Problem statement: Check each line of the entries for "OrderPage" and report the ones that have it.

=== Record excerpts ===

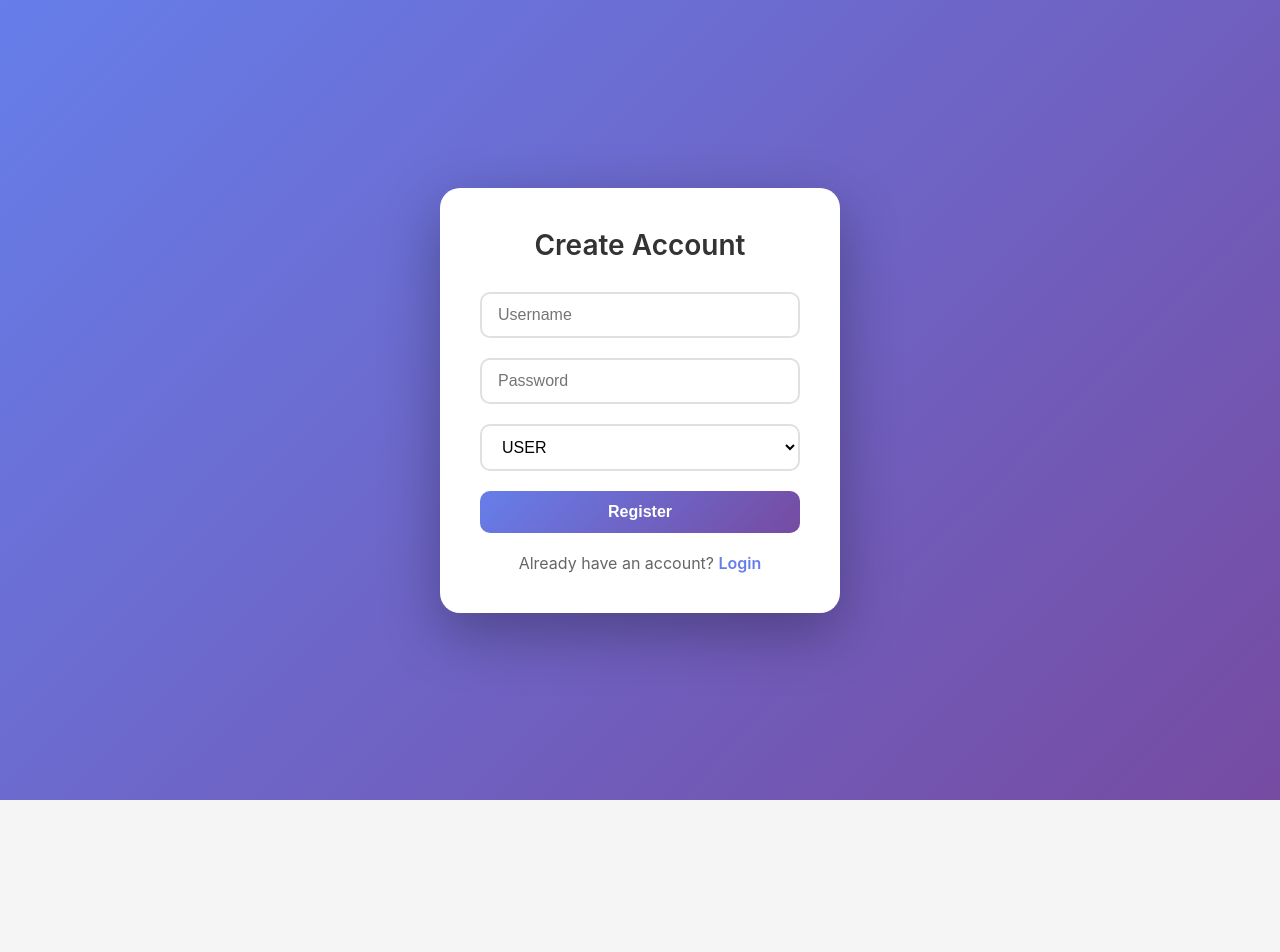
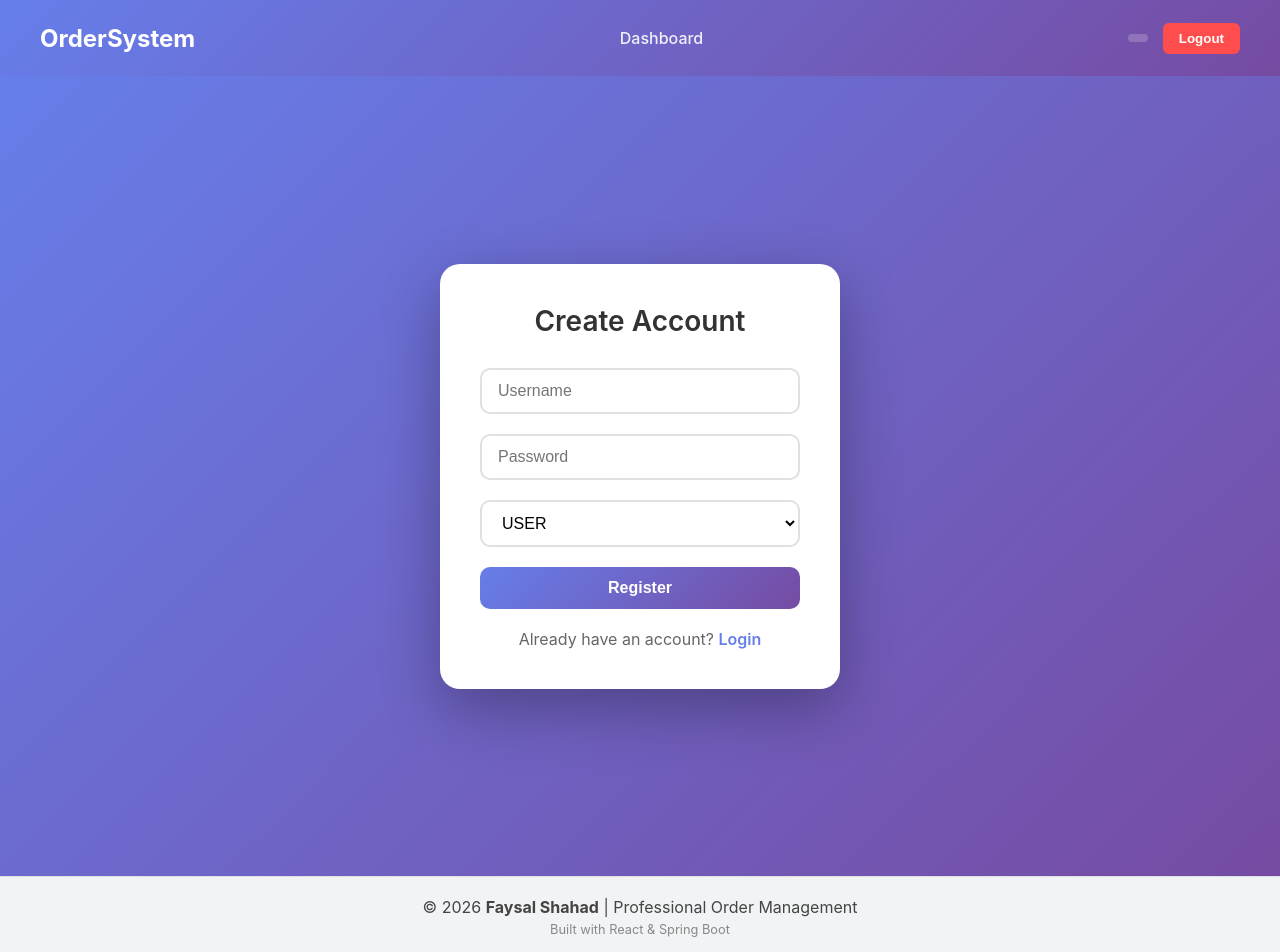
Before and after one commit to faysalshahad/react-jwt-authentication-new2, a React (Vite) app: page /register in a window 1280 px wide. Shown: the top 952 px of the page. Before the commit the page ends 800 px from the top, so only its background shows below. Built offline with nearby package versions, Linux system fonts and the light colour scheme.

Commit message:
Updated Customer Page, App.jsx, Dashboard, Login,  Added Header, Footer, Layout.jsx

```diff
--- a/src/App.jsx
+++ b/src/App.jsx
@@ -7,35 +7,74 @@ import Items from "./pages/Items";
 import OrderPage from "./pages/OrderPage";
 import ProtectedRoute from "./components/ProtectedRoute";
 import CustomerPage from "./pages/CustomerPage";
+import Layout from "./components/Layout";
 
 function App() {
   return (
     <Router>
       <Routes>
-        {/* Public Routes */}
-        <Route path="/" element={<Home />} />
+        <Route path="/" element={<Layout />}>
+          <Route path="dashboard" element={<Dashboard />} />
+          <Route path="items" element={<Items />} />
+          <Route path="orders" element={<OrderPage />} />
+          <Route path="customers" element={<CustomerPage />} />
+          <Route path="register" element={<Register />} />
+        </Route>
+
+        {/* Login/Register usually don't have the main header/footer */}
         <Route path="/login" element={<Login />} />
-
-        <Route path="/register" element={<Register />} />
-        <Route path="/dashboard" element={<Dashboard />} />
-        <Route path="/items" element={<Items />} />
-        <Route path="/orders" element={<OrderPage />} />
-        <Route path="/customers" element={<CustomerPage />} />
-
-        {/* Protected Routes */}
-        {/* <Route element={<ProtectedRoute />}>
-          <Route path="/register" element={<Register />} />
-          <Route path="/dashboard" element={<Dashboard />} />
-          <Route path="/items" element={<Items />} />
-          <Route path="/orders" element={<OrderPage />} />
-          <Route path="/customers" element={<CustomerPage />} />
-        </Route> */}
-
-        {/* Default redirect */}
-        <Route path="*" element={<Login />} />
       </Routes>
     </Router>
   );
 }
 
 export default App;
+
+// import {
+//   BrowserRouter as Router,
+//   Routes,
+//   Route,
+//   Outlet,
+// } from "react-router-dom";
+// import Header from "./components/Header";
+// import Footer from "./components/Footer";
+// import Home from "./pages/Home";
+// import Login from "./pages/Login";
+// import Register from "./pages/Register";
+// import Dashboard from "./pages/Dashboard";
+// import Items from "./pages/Items";
+// import OrderPage from "./pages/OrderPage";
+// import CustomerPage from "./pages/CustomerPage";
+
+// // 1. Create a Layout component for protected/internal pages
+// const MainLayout = () => (
+//   <div style={{ display: "flex", flexDirection: "column", minHeight: "100vh" }}>
+//     <Header />
+//     <main style={{ flex: 1, padding: "20px" }}>
+//       {/* Outlet renders the child routes defined in the Route nesting below */}
+//       <Outlet />
+//     </main>
+//     <Footer />
+//   </div>
+// );
+
+// function App() {
+//   return (
+//     <Router>
+//       <Routes>
+//         <Route path="/" element={<Layout />}>
+//           <Route path="dashboard" element={<Dashboard />} />
+//           <Route path="items" element={<Items />} />
+//           <Route path="orders" element={<OrderPage />} />
+//           <Route path="customers" element={<CustomerPage />} />
+//           <Route path="register" element={<Register />} />
+//         </Route>
+
+//         {/* Login/Register usually don't have the main header/footer */}
+//         <Route path="/login" element={<Login />} />
+//       </Routes>
+//     </Router>
+//   );
+// }
+
+// export default App;
--- /dev/null
+++ b/src/components/Footer.jsx
@@ -0,0 +1,13 @@
+export default function Footer() {
+  return (
+    <footer className="main-footer">
+      <p style={{ margin: 0, color: "#444" }}>
+        &copy; 2026 <strong>Faysal Shahad</strong> | Professional Order
+        Management
+      </p>
+      <p style={{ margin: "5px 0 0", fontSize: "0.8rem", color: "#888" }}>
+        Built with React & Spring Boot
+      </p>
+    </footer>
+  );
+}
--- /dev/null
+++ b/src/components/Header.jsx
@@ -0,0 +1,55 @@
+import { Link, useNavigate } from "react-router-dom";
+
+export default function Header() {
+  const navigate = useNavigate();
+
+  // Based on your screenshot, 'role' is stored directly as a string in localStorage
+  const role = localStorage.getItem("role");
+
+  const handleLogout = () => {
+    localStorage.clear(); // Clears role, username, and isLoggedIn
+    navigate("/login");
+  };
+
+  const isAdmin = role === "ADMIN" || role === "SUPER_ADMIN";
+
+  return (
+    <header className="main-header">
+      <div className="nav-container">
+        <div className="nav-logo">
+          <Link to="/dashboard">OrderSystem</Link>
+        </div>
+
+        <nav className="nav-menu">
+          <Link className="nav-link" to="/dashboard">
+            Dashboard
+          </Link>
+
+          {isAdmin && (
+            <>
+              <Link className="nav-link" to="/items">
+                Items
+              </Link>
+              <Link className="nav-link" to="/orders">
+                Orders
+              </Link>
+              <Link className="nav-link" to="/customers">
+                Customers
+              </Link>
+              <Link className="nav-link" to="/register">
+                Register
+              </Link>
+            </>
+          )}
+        </nav>
+
+        <div className="nav-actions">
+          <span className="user-badge">{role}</span>
+          <button className="logout-button-nav" onClick={handleLogout}>
+            Logout
+          </button>
+        </div>
+      </div>
+    </header>
+  );
+}
--- /dev/null
+++ b/src/components/Layout.jsx
@@ -0,0 +1,15 @@
+import { Outlet } from "react-router-dom";
+import Header from "./Header";
+import Footer from "./Footer";
+
+export default function Layout() {
+  return (
+    <div className="app-wrapper">
+      <Header />
+      <main className="content-area">
+        <Outlet /> {/* This is where Dashboard, Items, etc., will load */}
+      </main>
+      <Footer />
+    </div>
+  );
+}
--- a/src/pages/Dashboard.jsx
+++ b/src/pages/Dashboard.jsx
@@ -1,5 +1,5 @@
 // import { useNavigate } from "react-router-dom";
-import api from "../api/axios";
+// import api from "../api/axios";
 import { Link } from "react-router-dom";
 // import { jwtDecode } from "jwt-decode";
 import "../styles/global.css";
@@ -28,22 +28,22 @@ export default function Dashboard() {
   //   }
   // };
 
-  const handleLogout = async () => {
-    try {
-      // Tell backend to clear cookies
-      await api.post("/auth/logout");
-    } catch (err) {
-      console.error("Logout request failed", err);
-    } finally {
-      // Always clear UI data and redirect
-      localStorage.removeItem("isLoggedIn");
-      localStorage.removeItem("username");
-      localStorage.removeItem("role");
+  // const handleLogout = async () => {
+  //   try {
+  //     // Tell backend to clear cookies
+  //     await api.post("/auth/logout");
+  //   } catch (err) {
+  //     console.error("Logout request failed", err);
+  //   } finally {
+  //     // Always clear UI data and redirect
+  //     localStorage.removeItem("isLoggedIn");
+  //     localStorage.removeItem("username");
+  //     localStorage.removeItem("role");
 
-      // Force a full reload to the login page to clear any memory states
-      window.location.href = "/login";
-    }
-  };
+  //     // Force a full reload to the login page to clear any memory states
+  //     window.location.href = "/login";
+  //   }
+  // };
 
   // const handleLogout = async () => {
   //   try {
@@ -69,9 +69,9 @@ export default function Dashboard() {
     <div className="dashboard-container">
       <header className="dashboard-header">
         <h3>Welcome, {username}!</h3>
-        <button onClick={handleLogout} className="logout-btn">
+        {/* <button onClick={handleLogout} className="logout-btn">
           Logout
-        </button>
+        </button> */}
       </header>
       <main className="dashboard-content">
         <div className="card">
--- a/src/pages/Items.jsx
+++ b/src/pages/Items.jsx
@@ -1,6 +1,6 @@
 import { useState, useEffect } from "react";
 import api from "../api/axios";
-import { Link, useNavigate } from "react-router-dom";
+import { Link /*useNavigate*/ } from "react-router-dom";
 import "../styles/global.css";
 
 export default function Items() {
@@ -9,7 +9,7 @@ export default function Items() {
   const [search, setSearch] = useState("");
   const [debouncedSearch, setDebouncedSearch] = useState("");
   const [loading, setLoading] = useState(false);
-  const navigate = useNavigate();
+  // const navigate = useNavigate();
 
   const fetchItems = async () => {
     try {
@@ -56,7 +56,7 @@ export default function Items() {
 
   return (
     <div className="dashboard-container">
-      <header className="dashboard-header">
+      {/* <header className="dashboard-header">
         <h3>Item Management</h3>
         <div style={{ display: "flex", gap: "10px" }}>
           <Link to="/dashboard">
@@ -72,7 +72,7 @@ export default function Items() {
             Logout
           </button>
         </div>
-      </header>
+      </header> */}
 
       <main className="dashboard-content">
         <div className="card">
--- a/src/pages/Login.jsx
+++ b/src/pages/Login.jsx
@@ -55,8 +55,7 @@ export default function Login() {
     } finally {
       setLoading(false);
     }
-  };;
-
+  };
 
   return (
     <div className="auth-container">
@@ -87,9 +86,9 @@ export default function Login() {
             {loading ? "Logging in..." : "Login"}
           </button>
         </form>
-        <div className="auth-link">
+        {/* <div className="auth-link">
           Don't have an account? <Link to="/register">Register</Link>
-        </div>
+        </div> */}
       </div>
     </div>
   );
--- a/src/styles/global.css
+++ b/src/styles/global.css
@@ -358,3 +358,91 @@ body {
     flex-direction: column;
   }
 }
+
+/* Layout Wrapper */
+.app-wrapper {
+  display: flex;
+  flex-direction: column;
+  min-height: 100vh;
+}
+
+/* Header Styles */
+.main-header {
+  background: linear-gradient(135deg, #667eea 0%, #764ba2 100%);
+  color: white;
+  padding: 0.5rem 2rem;
+  box-shadow: 0 4px 6px rgba(0, 0, 0, 0.1);
+}
+
+.nav-container {
+  display: flex;
+  justify-content: space-between;
+  align-items: center;
+  max-width: 1200px;
+  margin: 0 auto;
+  height: 60px;
+}
+
+.nav-logo a {
+  font-size: 1.5rem;
+  font-weight: bold;
+  color: white;
+  text-decoration: none;
+}
+
+.nav-menu {
+  display: flex;
+  gap: 20px;
+  align-items: center;
+}
+
+.nav-link {
+  color: rgba(255, 255, 255, 0.9);
+  text-decoration: none;
+  font-weight: 500;
+  transition: color 0.3s;
+}
+
+.nav-link:hover {
+  color: white;
+  text-decoration: underline;
+}
+
+.nav-actions {
+  display: flex;
+  align-items: center;
+  gap: 15px;
+}
+
+.user-badge {
+  background: rgba(255, 255, 255, 0.2);
+  padding: 4px 10px;
+  border-radius: 20px;
+  font-size: 0.75rem;
+  font-weight: bold;
+  text-transform: uppercase;
+}
+
+.logout-button-nav {
+  background: #ff4d4d;
+  color: white;
+  border: none;
+  padding: 8px 16px;
+  border-radius: 6px;
+  cursor: pointer;
+  font-weight: 600;
+  transition: background 0.3s;
+}
+
+.logout-button-nav:hover {
+  background: #ff3333;
+}
+
+/* Footer */
+.main-footer {
+  text-align: center;
+  padding: 20px;
+  background: #f1f3f5;
+  border-top: 1px solid #dee2e6;
+  margin-top: auto; /* Keeps footer at bottom */
+}
```
Also changed, not shown: src/pages/CustomerPage.jsx (+111 -47 lines).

===

Answer to the problem:
 import OrderPage from "./pages/OrderPage";
+          <Route path="orders" element={<OrderPage />} />
-        <Route path="/orders" element={<OrderPage />} />
-          <Route path="/orders" element={<OrderPage />} />
+// import OrderPage from "./pages/OrderPage";
+//           <Route path="orders" element={<OrderPage />} />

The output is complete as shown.